The day Waldo Bowman walks into the offices of the Journal seeking the publisher to lodge a complaint, he finds Jo disheveled with ink stains on her fingers, and he is surprised to find out the publisher is a woman. Waldo is outraged by comments written about him in London Life and demands to know the identity of Lady Tellall. Jo is not about to reveal her source or betray her friend; Waldo threatens litigation that gets Jo’s back up even more. Waldo warns her not to print anything else he considers derogatory about him and leaves, only to return a few minutes later to ask Jo to attend a party with him tomorrow night for the theater, whereupon Jo immediately tells him not to waste his charm on her since she is immune.
That very night at home, Jo receives a letter from one of Chloe’s friends, Lady Langston, asking if she knows anything about the whereabouts of Chloe.

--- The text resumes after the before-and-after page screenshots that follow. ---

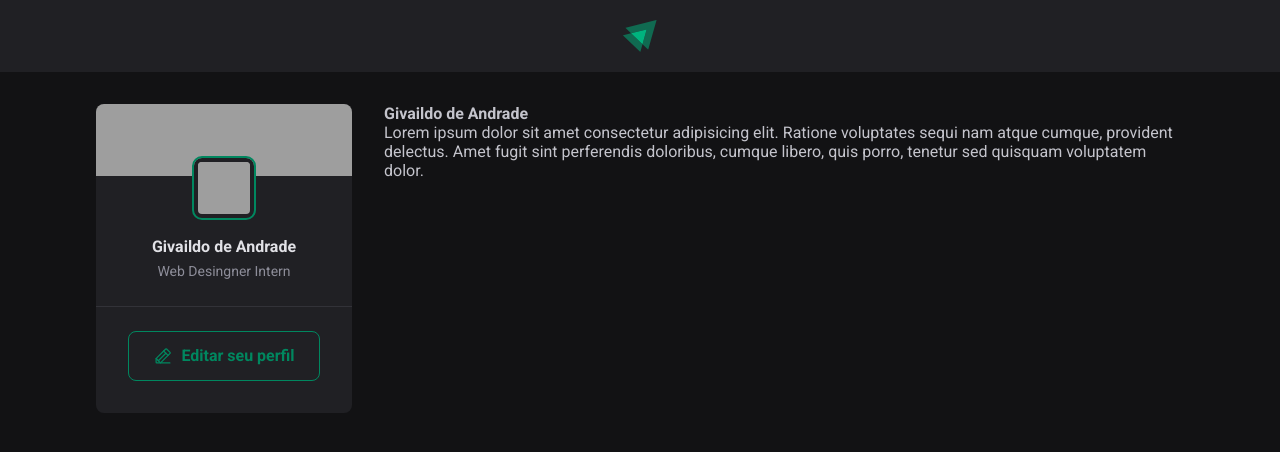
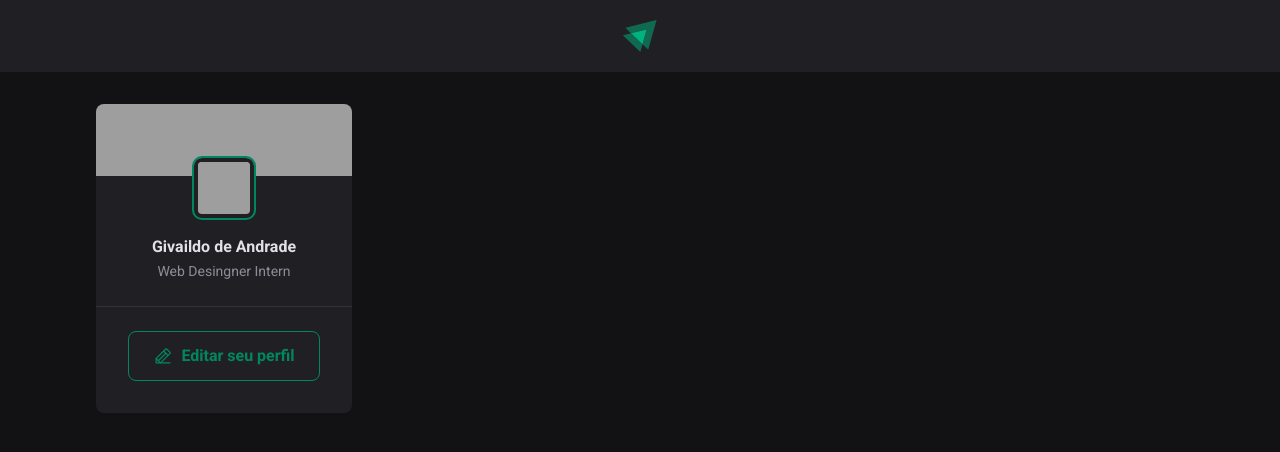
Before and after one commit to Givaild/React-2022, a React (Vite) app: page / in a window 1280 px wide. Shown: the top 452 px of the page. Built offline with nearby package versions, Linux system fonts and the light colour scheme; grey boxes are pictures that could not be loaded.

Commit message:
create component post

```diff
--- a/src/App.jsx
+++ b/src/App.jsx
@@ -1,11 +1,12 @@
 import React from "react";
+import { Sidebar } from "./components/Sidebar";
 import { Header } from "./components/Header";
-import { Post } from "./Post";
+import { Post } from "./components/Post";
 
 import styles from "./App.module.css";
 
 import "./global.css";
-import { Sidebar } from "./components/Sidebar";
+
 
 export function App() {
   return (
--- a/src/Post.jsx
+++ /dev/null
@@ -1,10 +0,0 @@
-// props: {author:"" , content:"" }
-export function Post(props) {
-
-    return(
-        <div>
-            <strong>{props.author}</strong>
-            <p>{props.content}</p>
-        </div>
-    )
-    }
--- /dev/null
+++ b/src/components/Post.jsx
@@ -0,0 +1,3 @@
+export function Post () {
+
+}
--- /dev/null
+++ b/src/components/Post.module.css
@@ -0,0 +1,3 @@
+.post {
+
+}
```
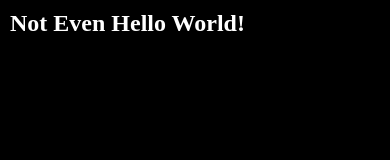
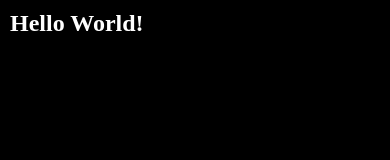
Before and after one commit to TellyWallHall/example, a plain HTML site: page index.html in a window 390 px wide. Drawn offline with Linux system fonts and the light colour scheme.

Commit message:
Deploy from Mobile Editor

```diff
--- a/index.html
+++ b/index.html
@@ -1,6 +1,6 @@
 <!DOCTYPE html>
-<!-- by ImPot8o - github.com/ImPot8o -->
 <html lang="en">
+
 <head>
   <meta charset="UTF-8">
   <link rel="icon" type="image/png" href="https://example.com/favicon.png">
@@ -11,17 +11,19 @@
   * {
     margin: 0;
     padding: 0;
-  box-sizing: border-box;
+    box-sizing: border-box
   }
 
   body {
     color: white;
     background-color: black;
-  padding: 10px;
+    padding: 10px
   }
+
 </style>
+
 <body>
-  <h2>Not Even Hello World!</h2>
+  <h2>Hello World!</h2>
   <script>
     console.clear();
     console.time('Test');
@@ -29,9 +31,15 @@ body {
     console.error('Oh no World! Something went wrong');
     console.warn('Hey World, be careful!');
     console.info('Psst, World, here\'s some info');
-  console.table([{ message: 'Hello Table' }, { message: 'It\'s a Table' }]);
+    console.table([{
+      message: 'Hello Table'
+    }, {
+      message: 'It\'s a Table'
+    }]);
     console.timeEnd('Test');
     console.assert(false, 'Probably fine');
+
   </script>
 </body>
+
 </html>
```
Lines whose indentation alone changed are shown as unchanged.
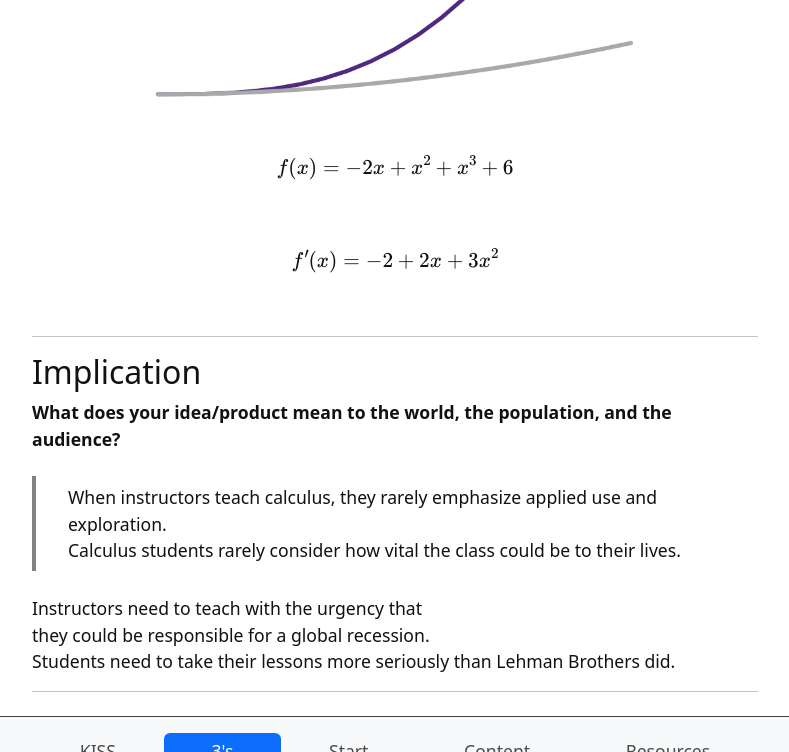
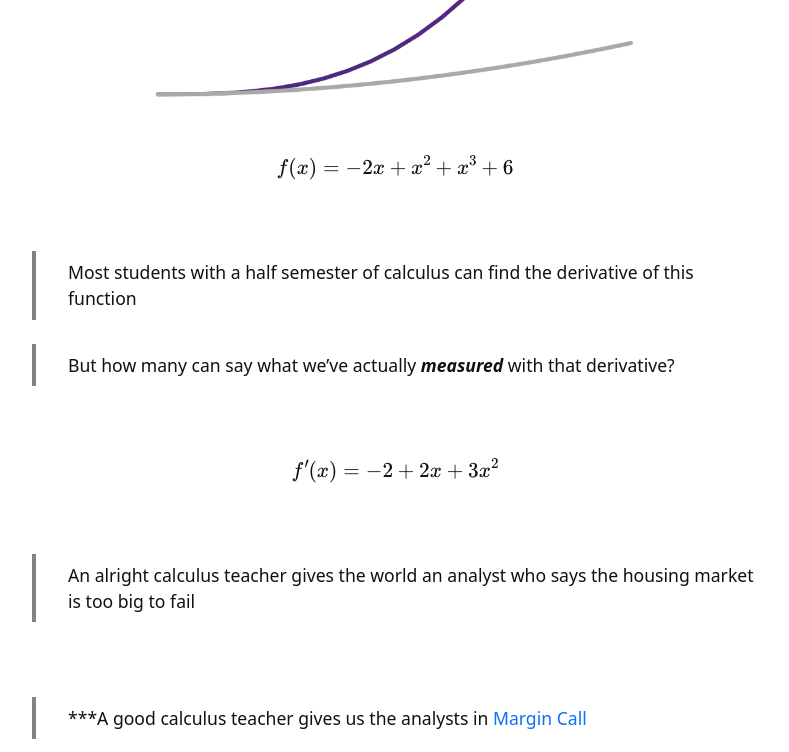
Before and after one commit to rmshksu/comm-shop, a Jekyll site: the page built from content/1-rot.md, in a window 1280 px wide and 900 px high, scrolled down 3661 px, cut to the strip 0-752 px from the top of the window. Shown: the whole strip, without its empty margins (245-1034 px from the left). Built offline with Jekyll 4.4.1, drawn with Linux system fonts in a browser that asks for light colours.

Commit message:
Update 1-rot.md
add in final bit of application

```diff
--- a/content/1-rot.md
+++ b/content/1-rot.md
@@ -197,11 +197,23 @@ $$f(x) = -2x+x^2+x^3+6$$
 
 <br>
 
+>Most students with a half semester of calculus can find the derivative of this function
+
+>But how many can say what we've actually ***measured*** with that derivative?
+
+<br>
+
 $$f'(x) = -2+2x+3x^2$$
 
 <br>
 
+>An alright calculus teacher gives the world an analyst who says the housing market is too big to fail
 
+<br>
+
+>***A good calculus teacher gives us the analysts in [Margin Call](https://youtube.com/clip/UgkxBGxew3HC8vtTasp8oT7kHN5N7YA98YGS?si=hBewX5mIBgxw3A4k)
+
+<br>
 
 ---
 
```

It seems that Chloe has disappeared and no one knows where she is, including her servants, but surely Jo knows since they are so close. Jo, of course, had no idea that Chloe was missing, but realizes that her Lady Tellall columns have not arrived either. Remembering that a letter from Chloe had arrived earlier that morning at the newspaper office and she had put it aside to read later, Chloe returns to the office and is extremely worried when Chloe’s only words are that Jo should be careful and that she may be in mortal danger. Also, Chloe says that all will be revealed in her diary.
Now very much concerned for her friend, Jo decides to set out for London with her Aunt Daventry to accompany her, so that she can find out as much as she can about her friend’s disappearance. Along the way, Jo runs into Waldo Bowman, as well as trouble of her own, and soon she is seeking Waldo’s aid in more ways than one. Waldo, who is very much attracted to the beautiful redhead, is more than willing to help, while Jo, even though recognizing the athletic good looks of her rescuer, accepts his help reluctantly.
For those of you who may feel that too much already has been revealed in this review, have no fear. This is only the beginning of this delightful story written by Elizabeth Thornton. There is so much more to come—child abuse, marital deception, a wonderful mystery surrounding Chloe, and of course, a challenging and lusty romance. Ms. Thornton’s characters fairly jump off the page and come to life, and best of all, even though the timeframe is nearly two centuries ago, they are written with the same cares, concerns, and feelings of their counterparts today; in other words, they seem real. Shady Lady is a book to be savored and kept for later, to be read over and over again.